START Source material

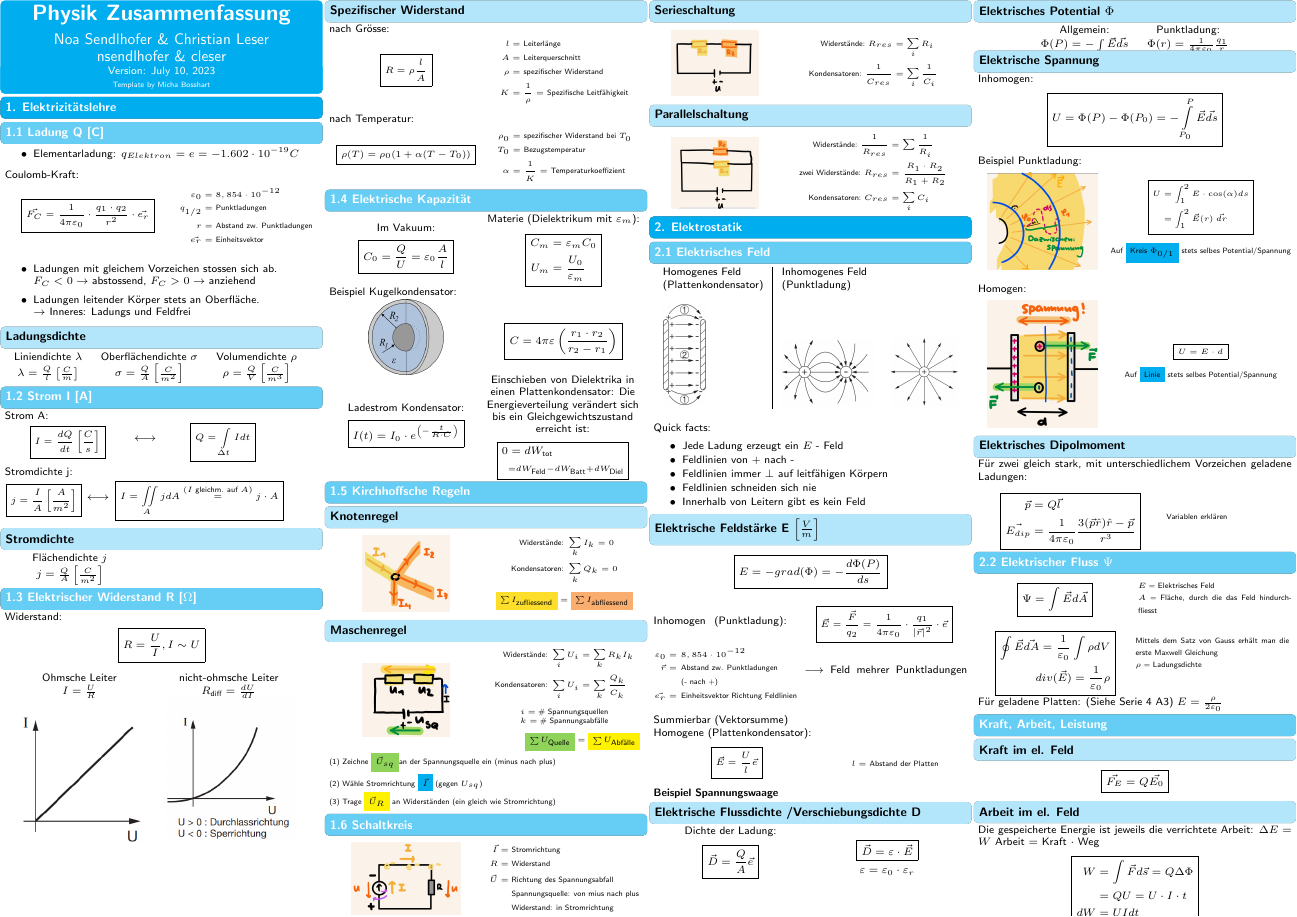
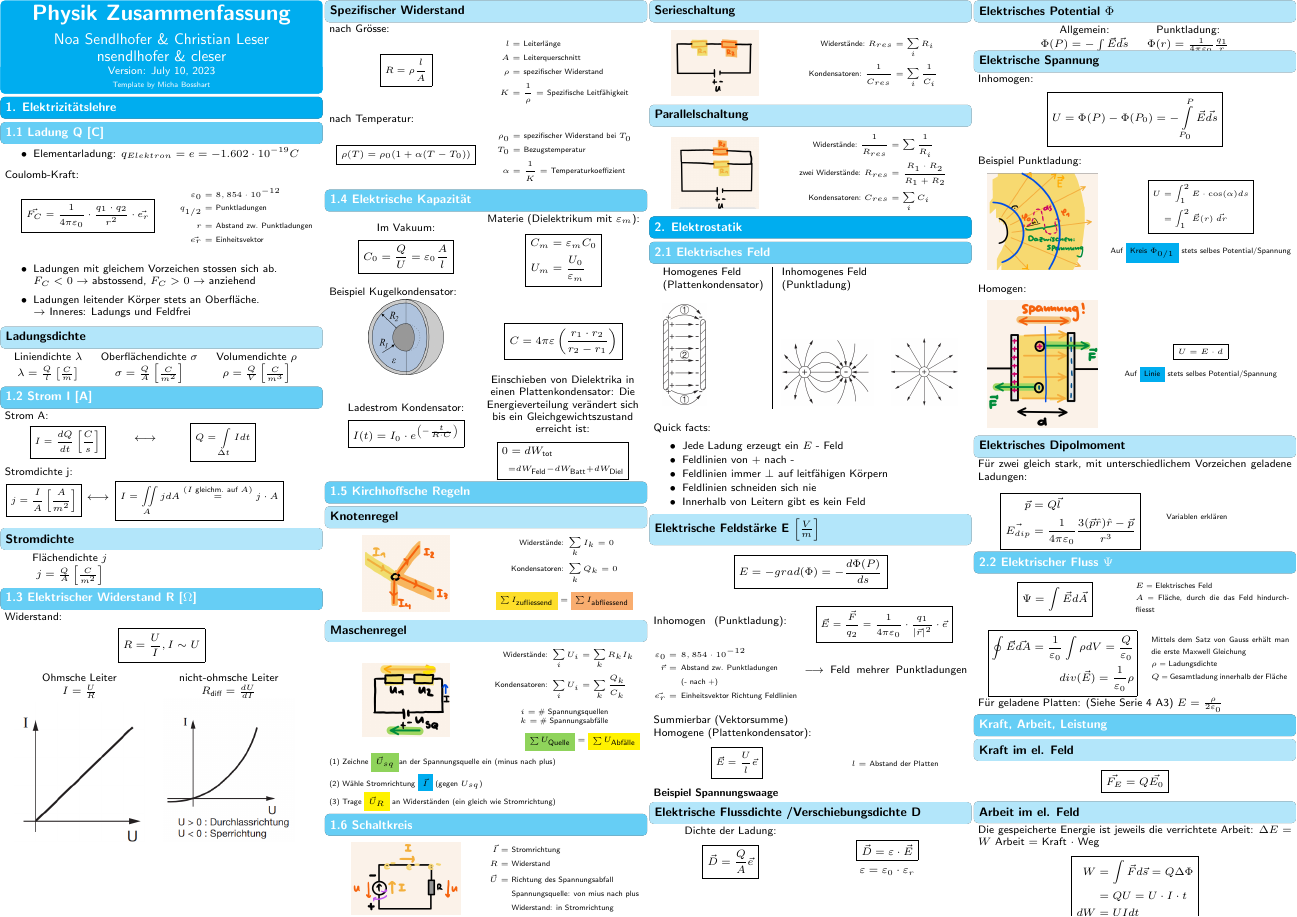
Before and after one commit to ETH-D-MAVT-Cheatsheets/Physik_Degiorgi_2023, a LaTeX document (cheatsheet/main.tex, which reads cheatsheet/src/2_elektrostatik/7_el_fluss.tex): page 1 of 4. Compiled offline with pdfLaTeX.

Commit message:
Korrekturen

```diff
--- a/cheatsheet/src/2_elektrostatik/7_el_fluss.tex
+++ b/cheatsheet/src/2_elektrostatik/7_el_fluss.tex
@@ -10,16 +10,18 @@
             $A$ = Fläche, durch die das Feld hindurchfliesst
         \end{scriptsize}
     \end{minipage}
-    \begin{minipage}{0.49\linewidth}
+
+    \begin{minipage}{0.54\linewidth}
         \begin{empheq}[box = \fbox]{align*}
-            \oint \vec{E} \vec{dA} = \frac{1}{\varepsilon_0} \int \rho dV\\
+            \oint \vec{E} \vec{dA} = \frac{1}{\varepsilon_0} \int \rho dV = \frac{Q}{\varepsilon_0}\\
             div(\vec{E}) = \frac{1}{\varepsilon_0} \rho
         \end{empheq}
     \end{minipage}
-    \begin{minipage}{0.49\linewidth}
+    \begin{minipage}{0.44\linewidth}
         \begin{scriptsize}
             Mittels dem Satz von Gauss erhält man die erste Maxwell Gleichung\\
             $\rho$ = Ladungsdichte\\
+            $Q$ = Gesamtladung innerhalb der Fläche
         \end{scriptsize}
     \end{minipage}
 
```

END Source material

*Task statement*: Your answer must be an exact copy of the records, with every picture left out.

*Answer area*:
Before and after one commit to ETH-D-MAVT-Cheatsheets/Physik_Degiorgi_2023, a LaTeX document (cheatsheet/main.tex, which reads cheatsheet/src/2_elektrostatik/7_el_fluss.tex): page 1 of 4. Compiled offline with pdfLaTeX.

Commit message:
Korrekturen

```diff
--- a/cheatsheet/src/2_elektrostatik/7_el_fluss.tex
+++ b/cheatsheet/src/2_elektrostatik/7_el_fluss.tex
@@ -10,16 +10,18 @@
             $A$ = Fläche, durch die das Feld hindurchfliesst
         \end{scriptsize}
     \end{minipage}
-    \begin{minipage}{0.49\linewidth}
+
+    \begin{minipage}{0.54\linewidth}
         \begin{empheq}[box = \fbox]{align*}
-            \oint \vec{E} \vec{dA} = \frac{1}{\varepsilon_0} \int \rho dV\\
+            \oint \vec{E} \vec{dA} = \frac{1}{\varepsilon_0} \int \rho dV = \frac{Q}{\varepsilon_0}\\
             div(\vec{E}) = \frac{1}{\varepsilon_0} \rho
         \end{empheq}
     \end{minipage}
-    \begin{minipage}{0.49\linewidth}
+    \begin{minipage}{0.44\linewidth}
         \begin{scriptsize}
             Mittels dem Satz von Gauss erhält man die erste Maxwell Gleichung\\
             $\rho$ = Ladungsdichte\\
+            $Q$ = Gesamtladung innerhalb der Fläche
         \end{scriptsize}
     \end{minipage}
 
```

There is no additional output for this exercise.